(Records for this exercise Opens)
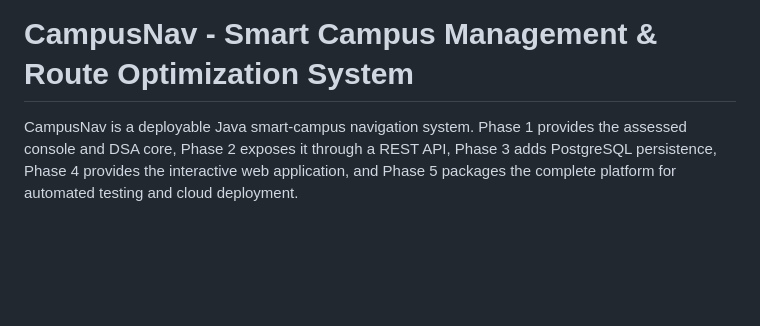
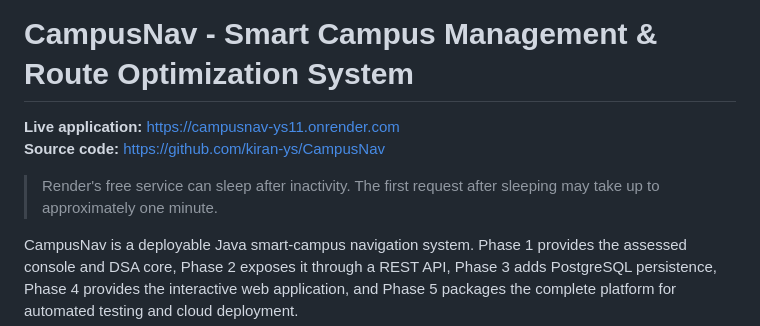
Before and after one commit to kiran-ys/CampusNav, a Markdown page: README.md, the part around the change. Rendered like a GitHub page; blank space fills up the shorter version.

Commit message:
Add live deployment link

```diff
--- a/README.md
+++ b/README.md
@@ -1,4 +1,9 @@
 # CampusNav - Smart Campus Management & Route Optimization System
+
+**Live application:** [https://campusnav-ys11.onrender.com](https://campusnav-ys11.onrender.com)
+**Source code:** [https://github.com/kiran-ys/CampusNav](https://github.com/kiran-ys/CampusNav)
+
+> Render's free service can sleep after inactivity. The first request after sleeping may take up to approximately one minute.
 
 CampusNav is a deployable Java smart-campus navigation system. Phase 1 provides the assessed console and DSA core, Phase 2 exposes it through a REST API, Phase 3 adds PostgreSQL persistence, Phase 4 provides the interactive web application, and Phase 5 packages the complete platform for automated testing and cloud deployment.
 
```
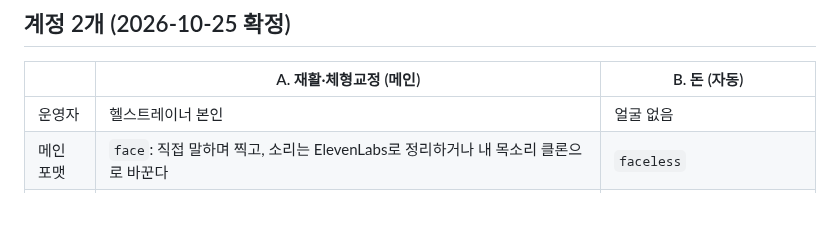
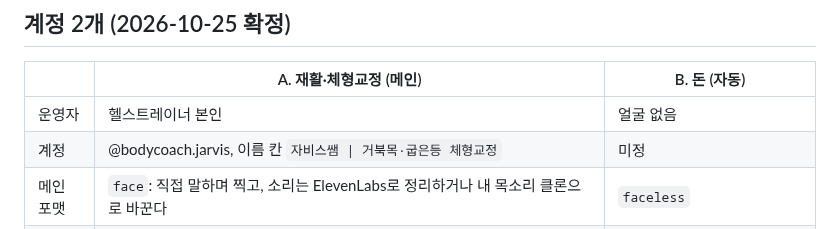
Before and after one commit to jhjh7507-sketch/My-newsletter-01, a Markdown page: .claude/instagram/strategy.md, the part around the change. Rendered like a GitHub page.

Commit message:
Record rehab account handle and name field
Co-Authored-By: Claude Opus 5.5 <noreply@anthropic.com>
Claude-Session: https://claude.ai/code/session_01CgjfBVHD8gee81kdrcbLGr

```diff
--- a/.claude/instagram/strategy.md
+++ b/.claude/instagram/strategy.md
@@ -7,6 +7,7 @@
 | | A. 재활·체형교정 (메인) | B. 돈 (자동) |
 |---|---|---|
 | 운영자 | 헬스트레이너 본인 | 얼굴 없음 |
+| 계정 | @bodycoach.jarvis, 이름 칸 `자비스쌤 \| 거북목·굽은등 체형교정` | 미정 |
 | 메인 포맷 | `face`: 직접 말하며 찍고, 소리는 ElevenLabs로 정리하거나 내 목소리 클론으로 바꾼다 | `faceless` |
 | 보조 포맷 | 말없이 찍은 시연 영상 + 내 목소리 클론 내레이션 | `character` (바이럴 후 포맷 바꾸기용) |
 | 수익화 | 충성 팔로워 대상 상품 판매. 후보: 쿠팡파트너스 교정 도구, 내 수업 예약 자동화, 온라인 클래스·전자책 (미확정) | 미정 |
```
(Records for this exercise Closes)
§ **The problem**
Run a filter over the data above and keep each line that contains the word "page".

§ **Problem solution**
Before and after one commit to kiran-ys/CampusNav, a Markdown page: README.md, the part around the change. Rendered like a GitHub page; blank space fills up the shorter version.
Before and after one commit to jhjh7507-sketch/My-newsletter-01, a Markdown page: .claude/instagram/strategy.md, the part around the change. Rendered like a GitHub page.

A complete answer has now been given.